THERE’S good reason why more and more parents are sending their children to private schools.

To say something is “old school” has become a pejorative term. It implies out-of-date thinking. Yet, increasingly, parents want an “old-school” education for their children. Old school is equated with being the best school.

Almost 35 per cent of Australian school students (more than 40 per cent at high schools) are now educated in private or non-government schools, up from less than 32 per cent a decade ago and one-fifth in the 1960s. Why?

Australia has 2700 private schools. While not all of them would want to call themselves supporters of old-school mannerisms and views, many do — and they are increasingly appealing to parents. Those few public schools that reflect surviving old-school values are highly sought after.

For too long, many schools have become laboratories for experimenting on children with the latest educational fads.

But old-school values attract parents. They stand for discipline, respect for authority, academic achievement for its own sake, scholarship, goodness and common decency.

Way back in John Howard’s prime ministership, he was roundly condemned for having the temerity to articulate old-school values. The Prime Minister, Tony Abbott, and his Education Minister, Christopher Pyne, reflect the Howard era values. And why not? They work.

Society increasingly looks to the old-school values of respect for law and those who administer it as being desirable for social cohesion.

To this end, the Australian Primary Principals Association has called on parents to look at what values they hold, as opposed to schools. Association president Norm Hart has questioned whether parents taking children out of class on a whim sends a desirable message: “If school’s a long way down the list of things you value as a parent, don’t be surprised if your child also places school pretty low down the list.”

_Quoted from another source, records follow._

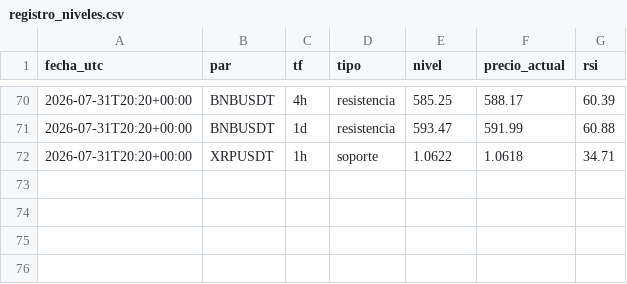
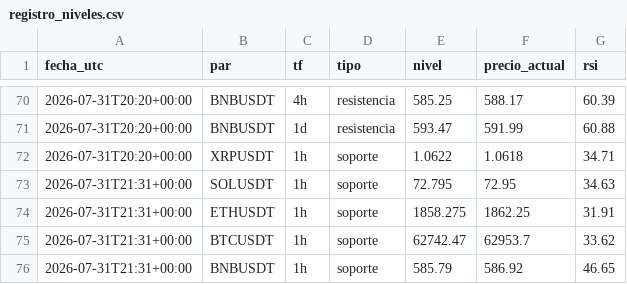
Before and after one commit to teoob/bot-senales, a CSV file: registro_niveles.csv, drawn as a sheet; only a part is shown, gaps mark what is left out; the diff names each change by its address in the sheet, - before the commit and + after, or states it on an @@ line.

Commit message:
registro y estado

```diff
--- a/registro_niveles.csv
+++ b/registro_niveles.csv
+row 73: 2026-07-31T21:31+00:00 | SOLUSDT | 1h | soporte | 72.795 | 72.95 | 34.63
+row 74: 2026-07-31T21:31+00:00 | ETHUSDT | 1h | soporte | 1858.275 | 1862.25 | 31.91
+row 75: 2026-07-31T21:31+00:00 | BTCUSDT | 1h | soporte | 62742.47 | 62953.7 | 33.62
+row 76: 2026-07-31T21:31+00:00 | BNBUSDT | 1h | soporte | 585.79 | 586.92 | 46.65
```
Also changed, not shown: 1 other file.
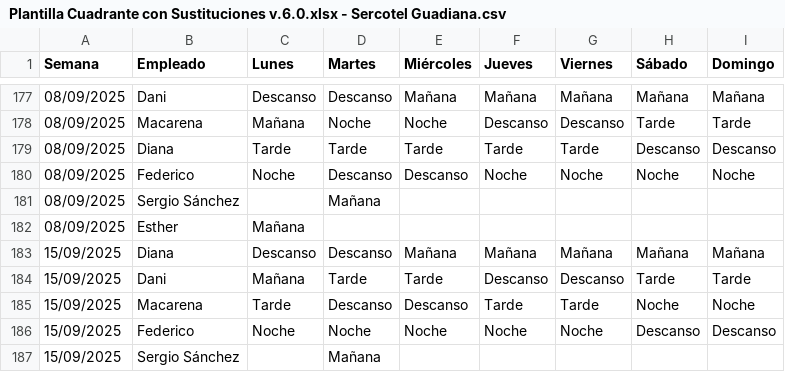
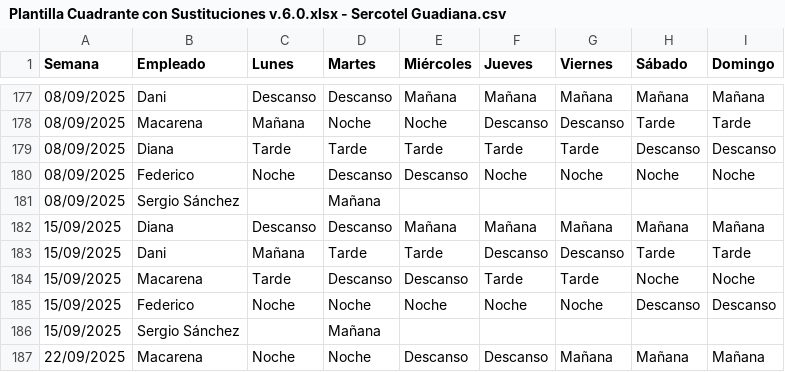
Before and after one commit to Nataliogc/turnosweb, a CSV file: Plantilla Cuadrante con Sustituciones v.6.0.xlsx - Sercotel Guadiana.csv, drawn as a sheet; only a part is shown, gaps mark what is left out; the shorter side is filled out with more unchanged rows; the diff names each change by its address in the sheet, - before the commit and + after, or states it on an @@ line.

```diff
--- a/Plantilla Cuadrante con Sustituciones v.6.0.xlsx - Sercotel Guadiana.csv
+++ b/Plantilla Cuadrante con Sustituciones v.6.0.xlsx - Sercotel Guadiana.csv
-row 182: 08/09/2025 | Esther | Mañana
```
Also changed, not shown: 2 other files.
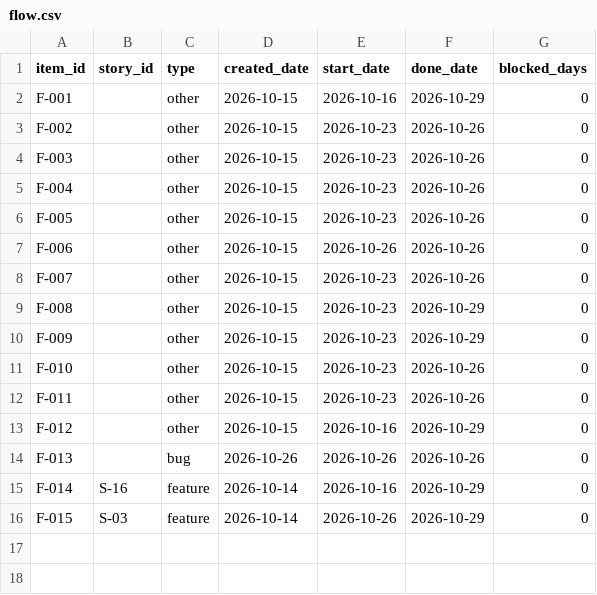
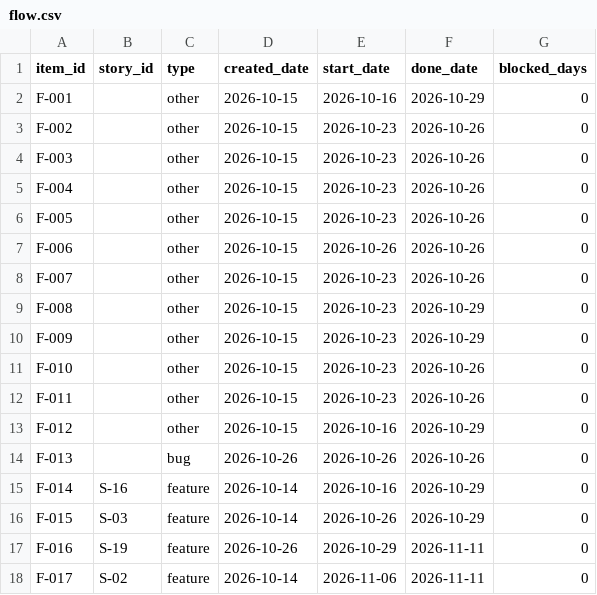
Before and after one commit to oleninbr/pm-2026-kn42-olenin, a CSV file: lr14_metrics/flow.csv, drawn as a sheet.

```diff
--- a/lr14_metrics/flow.csv
+++ b/lr14_metrics/flow.csv
@@ -16 +16,3 @@ F-014,S-16,feature,2026-10-14,2026-10-16,2026-10-29,0
 F-015,S-03,feature,2026-10-14,2026-10-26,2026-10-29,0
+F-016,S-19,feature,2026-10-26,2026-10-29,2026-11-11,0
+F-017,S-02,feature,2026-10-14,2026-11-06,2026-11-11,0
```
Also changed, not shown: 3 other files.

What will improve Australia’s international standing in tests of basic skills, such as reading and numeracy, let alone NAPLAN scores, is a return to old-school beliefs that academic success is to be pursued for its own ends. Never mind its inherent worth to the individual. Research repeatedly shows a regime of rigorous testing and examinations, very old-school authoritarian practices to some, are essential for standards.

And there’s another reason independent schools do so well in university entrance: the quality of teachers they attract. Schools that are poorly run, replete with students who value little else than the inanities of Facebook and Twitter, are hardly going to get or keep outstanding staff. The cycle of mediocrity in increasing numbers of schools that are values-free environments is clear to see.

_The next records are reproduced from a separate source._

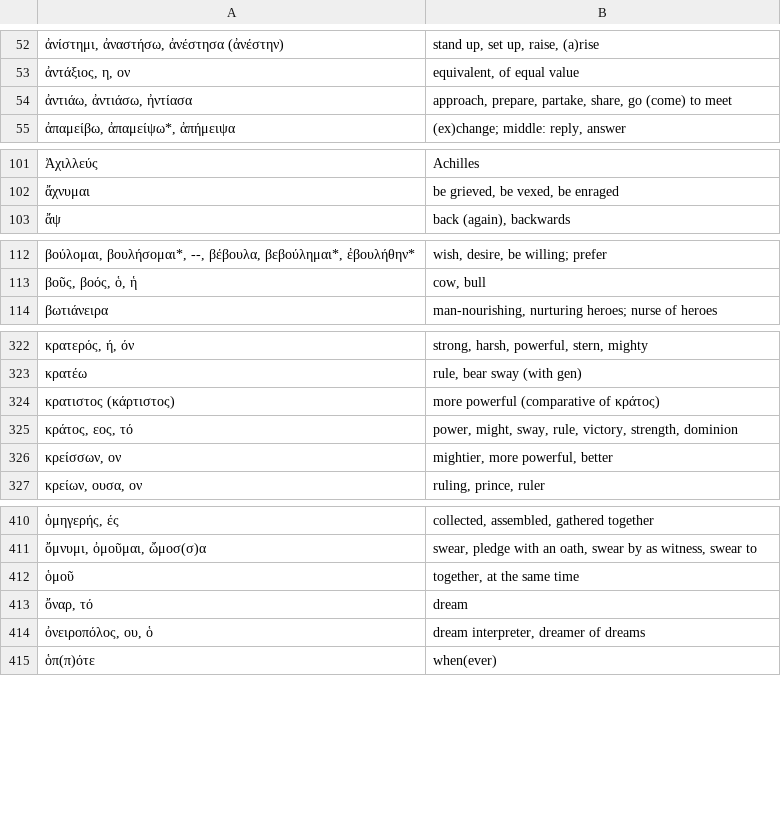
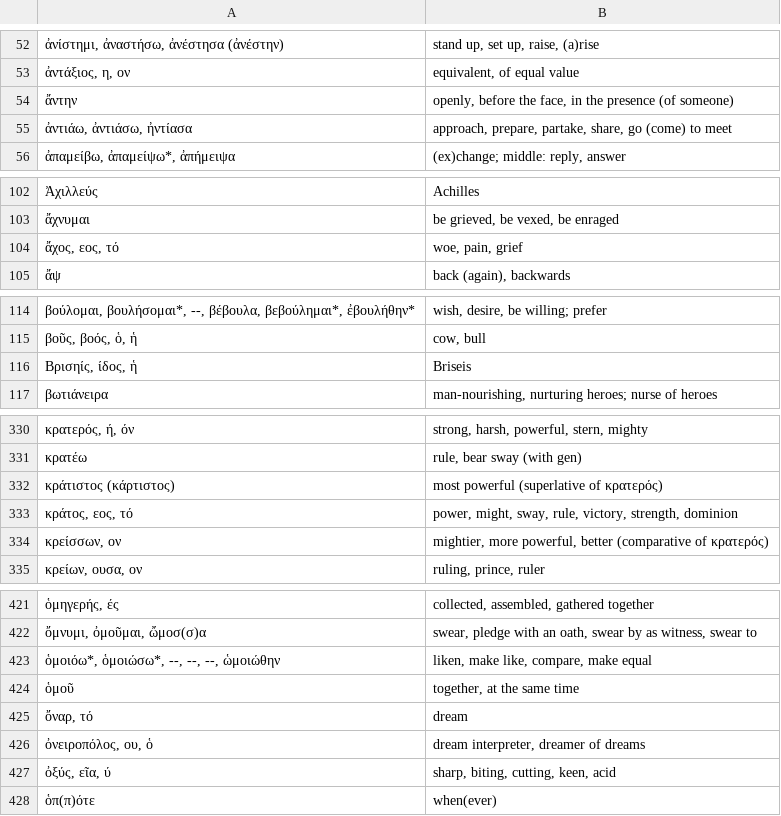
Before and after one commit to jonathanbowen/jonathanbowen.github.io, a TSV file: homeric/vocabulary.tsv, drawn as a sheet; only a part is shown, gaps mark what is left out; the diff covers the shown part only.

Commit message:
add lesson 43 vocab

```diff
--- a/homeric/vocabulary.tsv
+++ b/homeric/vocabulary.tsv
@@ -53,2 +53,3 @@
 ἀντάξιος, η, ον	equivalent, of equal value
+ἄντην	openly, before the face, in the presence (of someone)
 ἀντιάω, ἀντιάσω, ἠντίασα	approach, prepare, partake, share, go (come) to meet
@@ -102,2 +103,3 @@
 ἄχνυμαι	be grieved, be vexed, be enraged
+ἄχος, εος, τό	woe, pain, grief
 ἄψ	back (again), backwards
@@ -113,2 +115,3 @@
 βοῦς, βοός, ὁ, ἡ	cow, bull
+Βρισηίς, ίδος, ἡ	Briseis
 βωτιάνειρα	man-nourishing, nurturing heroes; nurse of heroes
@@ -323,5 +331,5 @@
 κρατέω	rule, bear sway (with gen)
-κρατιστος (κάρτιστος)	more powerful (comparative of κράτος)
+κράτιστος (κάρτιστος)	most powerful (superlative of κρατερός)
 κράτος, εος, τό	power, might, sway, rule, victory, strength, dominion
-κρείσσων, ον	mightier, more powerful, better
+κρείσσων, ον	mightier, more powerful, better (comparative of κρατερός)
 κρείων, ουσα, ον	ruling, prince, ruler
@@ -411,2 +422,3 @@
 ὄμνυμι, ὀμοῦμαι, ὤμοσ(σ)α	swear, pledge with an oath, swear by as witness, swear to
+ὁμοιόω*, ὁμοιώσω*, --, --, --, ὡμοιώθην	liken, make like, compare, make equal
 ὁμοῦ	together, at the same time
@@ -414,2 +426,3 @@
 ὀνειροπόλος, ου, ὁ	dream interpreter, dreamer of dreams
+ὀξύς, εῖα, ύ	sharp, biting, cutting, keen, acid
 ὁπ(π)ότε	when(ever)
```
Also changed, not shown: 13 added rows elsewhere in this file.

If there is a very old-school trait that seems light years away from many government schools, it is the philosophy that there is such a thing as failure and that some students are infinitely better than others academically.

Students can be streamed and do better when they are. This flies in the face of the “all must have prizes” view that makes children feel good but reduces achievement to the lowest common denominator.

Where Howard fell foul, and Abbott is now criticised, is in the stated belief in the encouragement of patriotism and the celebration of the pioneer spirit. Many independent schools reflect this view, as well as embracing such values as fairness and endeavour.

Together with confidence in national spirit, loyalty to the Australian flag and the protection of individual freedoms, these are what glues the fabric of Australia.

Old-school values begin in playgrounds and assembly halls. It is from the cradle of the classroom that ideas of nationhood, and the values which define it, are formed.

The best of those values are old school.

Christopher Bantick is a senior literature teacher at an independent school in Melbourne.